While most of the blame goes to Trump as president, Democrats are not immune from criticism. In the early Democratic presidential debates this year, the looming pandemic warranted hardly a mention. In late April, New York governor Andrew Cuomo, whose daily media briefings became appointed television viewing, dramatically announced this ‘shocker’ of a revelation: the virus could live for up to three days on stainless steel surfaces, and could linger in the air for hours.
That ‘news’ had been well known in Hong Kong since early February, which is why we began carrying small bottles of hand sanitiser, avoiding high-touch surfaces, regularly disinfecting offices and public toilets, and, above all, wearing masks when outside the home.

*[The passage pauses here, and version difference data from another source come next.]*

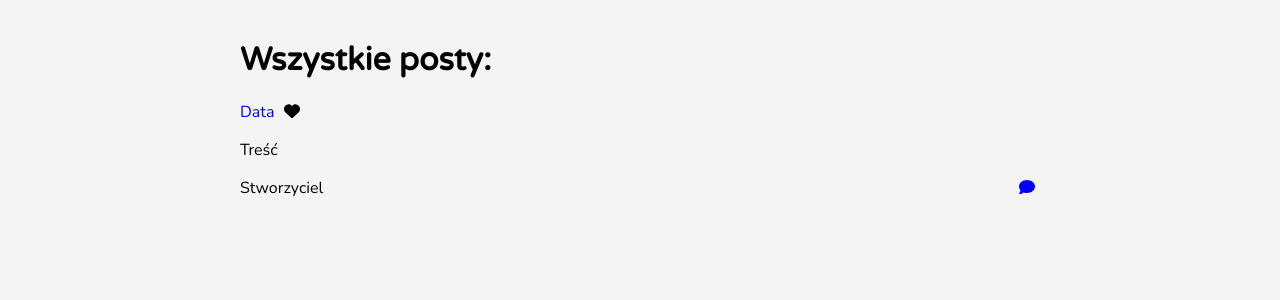
Repository: noisevisionproductions/PlayMeetWebsite
Page: src/main/resources/templates/posts.html
These files come from the project's save history. The page is drawn as it stood at one moment and after the next save; the edit follows.
The browser window is 1280 px wide. The pictures show the whole page.
The page's requests for data from a server got no answer. Some web libraries are served in a nearby version.

Above is the page before, as saved 2024-03-24 19:27:18.

After the next save:
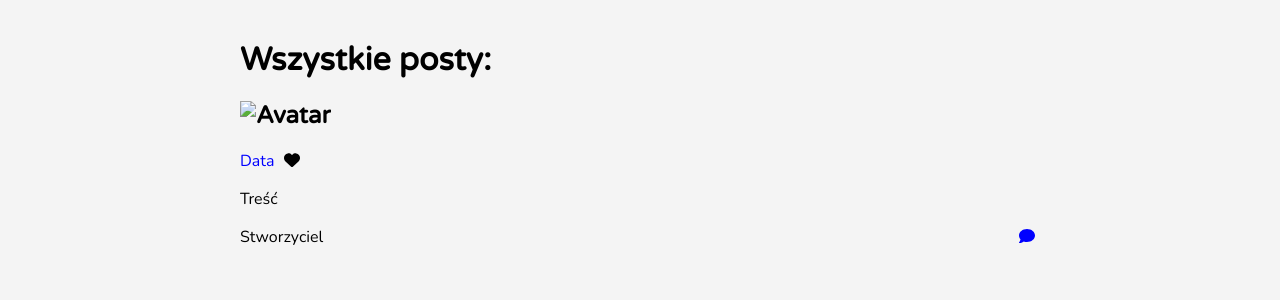
Not found: src/main/resources/templates/img/post/sample_avatar.png
Saved 103 min 23 s later.
--- a/src/main/resources/templates/posts.html
+++ b/src/main/resources/templates/posts.html
@@ -24,7 +24,9 @@
     <div class="container">
         <h1 class="posts-header"> Wszystkie posty:</h1>
         <div id="posts-container">
-            <h2 class="post-sport"></h2>
+            <h2 class="post-avatar">
+                <img src="img/post/sample_avatar.png" alt="Avatar">
+            </h2>
             <span class="post-date">Data</span>
 
             <span class="post-singup"><i class="fas fa-heart"></i></span>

China is not blameless in this pandemic. The initial suppression of information from doctors in Wuhan and the failure to lock down the city earlier, before the peak Chinese New Year travel period, may well have contributed to the global spread. The early actions of Chinese officials should be thoroughly investigated, and China should be held to account for any deliberate missteps or intentional cover-up.
But while China dithered in December and the first half of January, the US dithered in late January and all of February, when the facts were clearly known. The confirmation of that comes directly from Trump’s interviews with Woodward.

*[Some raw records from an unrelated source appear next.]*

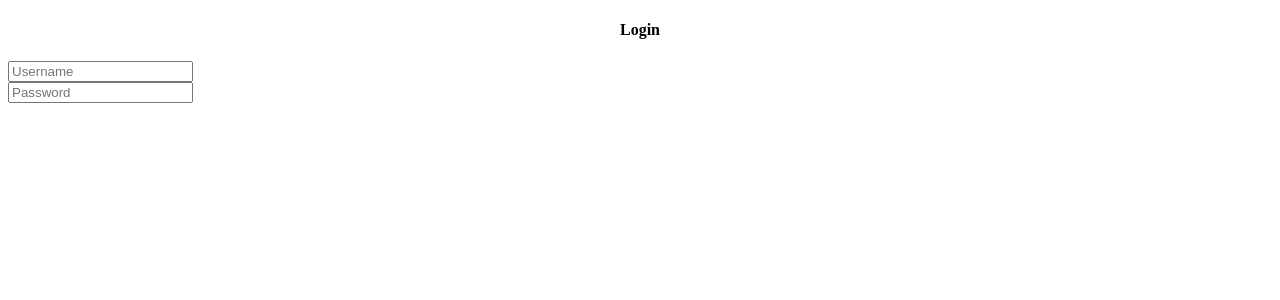
Repository: yhung004/TUTORIAL_PAGE
Page: log_in.html
These files come from the project's save history. The page is drawn as it stood at one moment and after the next save; the edit follows.
The browser window is 1280 px wide. The pictures show the whole page.

Above is the page before, as saved 2024-04-10 12:08:41.

### log_in.html
<!DOCTYPE html>
<html lang="en">
<head>
    <meta charset="UTF-8">
    <meta name="viewport" content="width=device-width, initial-scale=1.0">
    <title>Login</title>
    <link rel="stylesheet" href="main.css">
</head>
<body>
    <h4 class="login">Login</h4>
    <input type="text" placeholder="Username" class="username"> <br>
    <input type="text" placeholder="Password" class="password">
</body>
</html>

### main.css
.welcome{
    text-align: center;
    font-family: 'Courier New', Courier, monospace;
    font-size: 30px;
    margin-top: 80px;
}
.welcome_text {
    margin-top: 20px;
    text-align:center;
    font-family: 'Courier New', Courier, monospace;
    font-size: 30px;
}
.button_a {
    position: relative;
    left: 580px;
    border: 1px solid black;
    background-color:white;
    border-radius: 30px;
    font-size: 40px;
    padding: 2px 18px 2px 18px;
    margin-top: 20px;
}
.button_b {
    position: relative;
    right: -600px;
    border : 1px solid black;
    border-radius: 40px;
    background-color: rgb(63, 60, 60);
    color:white;
    font-size: 40px;
    padding: 2px 7px 2px 7px;
    margin-top: 20px;
}
a.button_b1 {
    text-decoration: none;
    color:white;
}
a.button_a1 {
    text-decoration:none;
    color:black;
}
.login {
    text-align:center
}

After the next save:
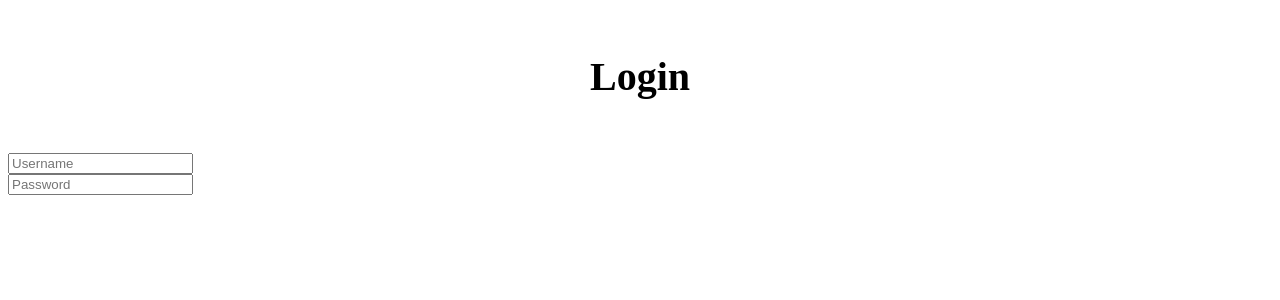
Saved 10 s later.
--- a/main.css
+++ b/main.css
@@ -40,5 +40,6 @@ a.button_a1 {
     color:black;
 }
 .login {
-    text-align:center
+    text-align:center;
+    font-size: 40px;
 }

‘You just breathe the air and that’s how it’s passed’, Trump said to Woodward on 7 February. ‘It’s also more deadly than even your strenuous flus’, Trump added. ‘This is deadly stuff.’

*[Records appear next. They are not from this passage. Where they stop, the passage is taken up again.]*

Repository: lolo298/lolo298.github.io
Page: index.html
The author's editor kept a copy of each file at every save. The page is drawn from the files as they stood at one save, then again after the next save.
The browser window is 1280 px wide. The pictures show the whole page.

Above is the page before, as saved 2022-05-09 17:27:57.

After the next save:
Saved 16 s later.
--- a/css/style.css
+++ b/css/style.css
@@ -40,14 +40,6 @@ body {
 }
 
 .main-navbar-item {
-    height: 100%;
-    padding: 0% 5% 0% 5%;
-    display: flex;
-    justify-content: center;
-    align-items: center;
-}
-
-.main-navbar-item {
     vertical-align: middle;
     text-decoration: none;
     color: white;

Another takeaway from Woodward’s book, also highlighted by former national security adviser John Bolton and in many other accounts, is Trump’s infatuation with autocratic strongmen like North Korea’s Kim Jung-un, Russia’s Vladimir Putin, Turkey’s Recep Tayyip Erdogan and, of course, Xi Jinping.
But Xi demonstrated how a strongman really acts in a crisis, assuming responsibility and instituting one of the world’s harshest lockdowns in Wuhan and other affected areas. If Trump had really wanted to emulate Xi, he might have declared a national emergency and ordered a lockdown of hard-hit cities and states. He could have invoked the Defense Production Act to ramp up manufacturing of ventilators, testing kits and personal protective equipment. He could have converted every government laboratory and every private one receiving federal funds into a coronavirus testing lab. He might have formed a massive civilian tracing corps, to track anyone infected and their close contacts.
A tough Wuhan-style lockdown would have elicited howls of objections and multiple court challenges and would likely have been overturned. But Trump could have portrayed himself as the tough guy willing to take the tough measures. And a strict lockdown after the first American coronavirus death at the end of February would probably have lasted two months and flattened the infection curve, allowing a reopening in May or June, as happened in China.
Now Wuhan is open, life has returned and schools have reopened. The city that was once synonymous with the virus and death just hosted a massive pool party with all the guests unmasked. The US, meanwhile, is recording 30,000 new cases and hundreds of deaths a day, with no end in sight.
As Trump campaigns for re-election, he continues to blame Xi and China for the toll the virus has inflicted on America. Instead, he should look in the mirror.
Keith B. Richburg, director of the Journalism and Media Studies Centre at the University of Hong Kong, spent more than 20 years overseas for the Washington Post, serving as bureau chief in Beijing, Hong Kong, Jakarta, Manila, Nairobi and Paris, as well as New York City. He also was the Post’s foreign editor from 2005 to 2007.
This article first appeared at the Australian Strategic Policy Institute.